Peer pressure, part 1

Helping your fourth grader deal with peer pressure, part 1.

Peer pressure. Growing up my parents told me stories of how they dealt with peer pressure. I will tell you that I think peer pressure started earlier for me than it did for my parents. Our children deal with the pressure of it even earlier. Maybe there were some things from our parents and grandparents that we can learn to help our children deal. Here are a couple of examples of what I mean. In the “old days” the parents spoke to other parents. They knew the parents of the child’s friends. Old time parents (not that many generations back!) knew their child’s friends, too. All of that knowledge meant that parents kept their children away from as many bad influences as possible. Of course, I am not thinking that anyone lives in Mayberry anymore, but knowing your child’s friends and the friend’s parents is a great way to help your child avoid peer pressure. Another example we can take from our parents and grandparents is to make your house the gathering place. If your child and his friends are hanging out at your house, you are more able to keep tabs on any pressure or bullying that might happen. Other things that you can do is to help your child get involved with groups of children that are providing for the building of moral character. It doesn’t have to be a religious group to be a group that has a strong moral compass.

Tuesday, February 1, 2011

Geography of United States

4th grade Geography of the United States
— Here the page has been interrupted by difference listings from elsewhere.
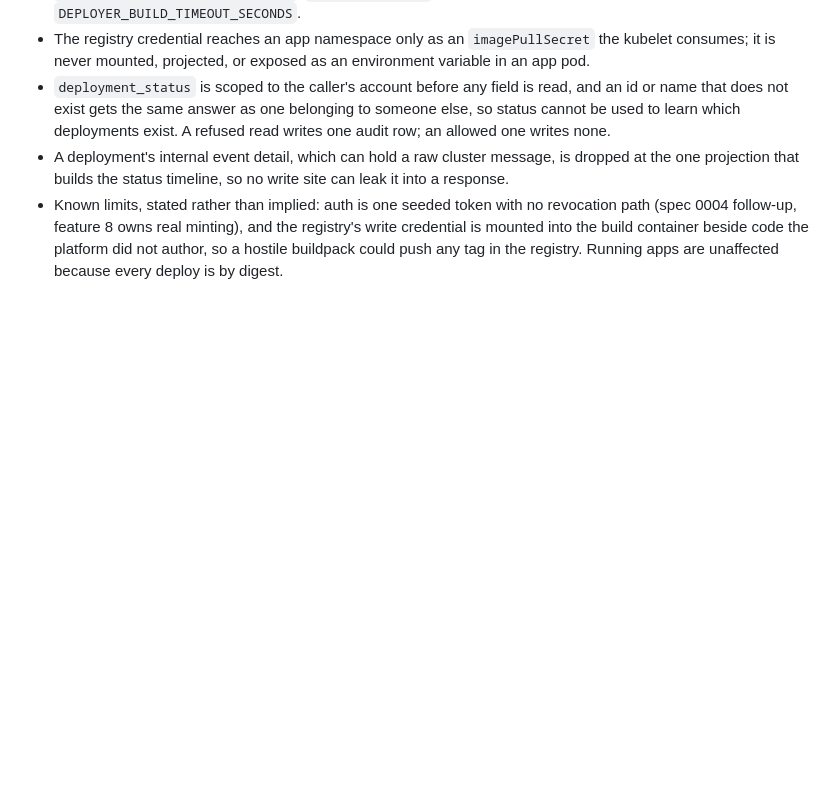
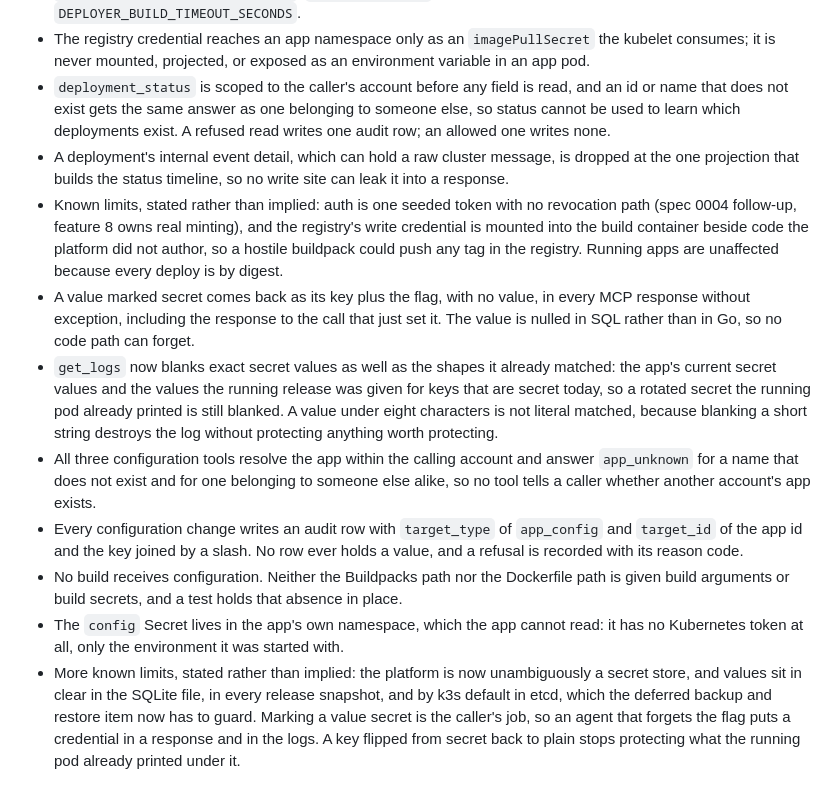
Before and after one commit to toyinogun/deployer, a Markdown page: CHANGELOG.md, the part around one of its changes. GitHub-like rendering; blank space fills up the shorter version.

```diff
--- a/CHANGELOG.md
+++ b/CHANGELOG.md
@@ -54,3 +69,10 @@ and this project adheres to [Semantic Versioning](https://semver.org/spec/v2.0.0
 - `deployment_status` is scoped to the caller's account before any field is read, and an id or name that does not exist gets the same answer as one belonging to someone else, so status cannot be used to learn which deployments exist. A refused read writes one audit row; an allowed one writes none.
 - A deployment's internal event detail, which can hold a raw cluster message, is dropped at the one projection that builds the status timeline, so no write site can leak it into a response.
 - Known limits, stated rather than implied: auth is one seeded token with no revocation path (spec 0004 follow-up, feature 8 owns real minting), and the registry's write credential is mounted into the build container beside code the platform did not author, so a hostile buildpack could push any tag in the registry. Running apps are unaffected because every deploy is by digest.
+- A value marked secret comes back as its key plus the flag, with no value, in every MCP response without exception, including the response to the call that just set it. The value is nulled in SQL rather than in Go, so no code path can forget.
+- `get_logs` now blanks exact secret values as well as the shapes it already matched: the app's current secret values and the values the running release was given for keys that are secret today, so a rotated secret the running pod already printed is still blanked. A value under eight characters is not literal matched, because blanking a short string destroys the log without protecting anything worth protecting.
+- All three configuration tools resolve the app within the calling account and answer `app_unknown` for a name that does not exist and for one belonging to someone else alike, so no tool tells a caller whether another account's app exists.
+- Every configuration change writes an audit row with `target_type` of `app_config` and `target_id` of the app id and the key joined by a slash. No row ever holds a value, and a refusal is recorded with its reason code.
+- No build receives configuration. Neither the Buildpacks path nor the Dockerfile path is given build arguments or build secrets, and a test holds that absence in place.
+- The `config` Secret lives in the app's own namespace, which the app cannot read: it has no Kubernetes token at all, only the environment it was started with.
+- More known limits, stated rather than implied: the platform is now unambiguously a secret store, and values sit in clear in the SQLite file, in every release snapshot, and by k3s default in etcd, which the deferred backup and restore item now has to guard. Marking a value secret is the caller's job, so an agent that forgets the flag puts a credential in a response and in the logs. A key flipped from secret back to plain stops protecting what the running pod already printed under it.
```
Also changed, not shown: other parts of CHANGELOG.md (+15 -0 lines).
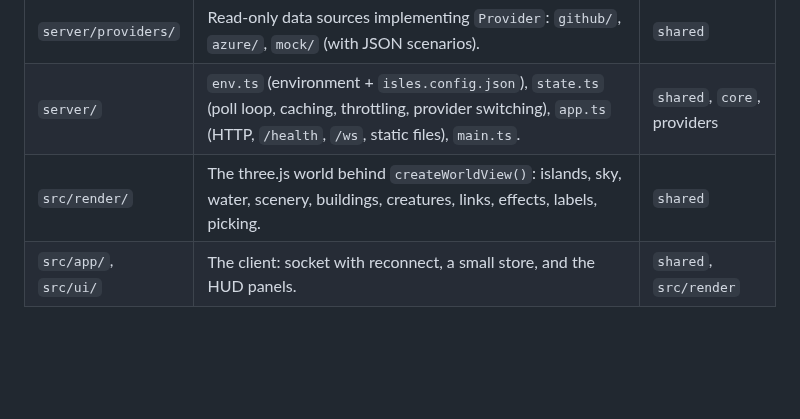
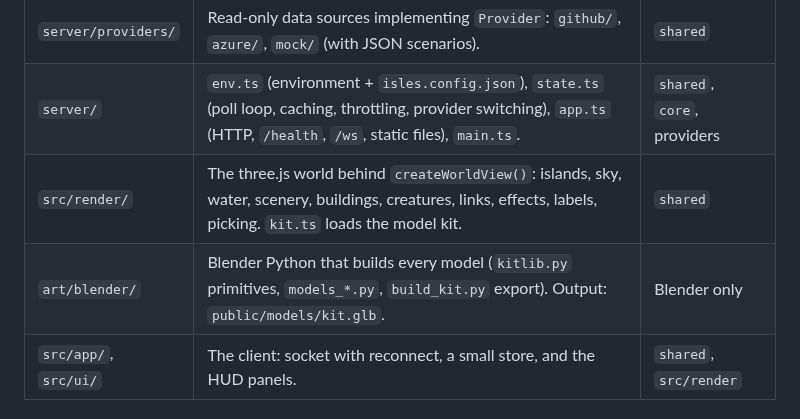
Before and after one commit to mujtaba-zia/Hackyeah, a Markdown page: docs/ARCHITECTURE.md, the part around the change. Rendered like a GitHub page; blank space fills up the shorter version.

```diff
--- a/docs/ARCHITECTURE.md
+++ b/docs/ARCHITECTURE.md
@@ -21,7 +21,8 @@ Credentials exist only in the server's environment.
 | `core/` | Pure, deterministic logic: `selectRepos` (watch list + cap), `buildCity` (moods, towers, links, layout), `rules/` (one module per kind of problem). No clocks, randomness or I/O. | `shared` |
 | `server/providers/` | Read-only data sources implementing `Provider`: `github/`, `azure/`, `mock/` (with JSON scenarios). | `shared` |
 | `server/` | `env.ts` (environment + `isles.config.json`), `state.ts` (poll loop, caching, throttling, provider switching), `app.ts` (HTTP, `/health`, `/ws`, static files), `main.ts`. | `shared`, `core`, providers |
-| `src/render/` | The three.js world behind `createWorldView()`: islands, sky, water, scenery, buildings, creatures, links, effects, labels, picking. | `shared` |
+| `src/render/` | The three.js world behind `createWorldView()`: islands, sky, water, scenery, buildings, creatures, links, effects, labels, picking. `kit.ts` loads the model kit. | `shared` |
+| `art/blender/` | Blender Python that builds every model (`kitlib.py` primitives, `models_*.py`, `build_kit.py` export). Output: `public/models/kit.glb`. | Blender only |
 | `src/app/`, `src/ui/` | The client: socket with reconnect, a small store, and the HUD panels. | `shared`, `src/render` |
 
 ## One poll
```
Also changed, not shown: README.md (+15 -0 lines), docs/SPEC.md (+19 -9 lines), docs/screenshot.png.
Another thing that your child will probably study in the fourth grade year is the geography of the United States. Much like the history of the student’s home state, geography of the United States can be a whole bunch of memorization. It can be so much more, however. Beyond the normal learning of the states names, and capitals, there is learning the position of each state geographically, it’s neighbors, and general topography. Once your child has gotten the basics down, then is a time to get more adventurous in learning about the geography of the United States. America is an incredibly diverse country geographically. We have coasts on three major bodies of water, there are numerous mountain ranges, and unique features such as the Grand Canyon, and Niagara Falls. With access to the internet, it is possible to go on video tours of major land forms like the Rocky Mountains, and virtually visit places such as the volcanoes of Hawaii. Geography does not have to be a boring subject. Use some imagination and treat yourself and your child to some great views. Take the study of the geography of the U.S. into other subjects, like history and geology. The more engaging the study is, the more your child will remember.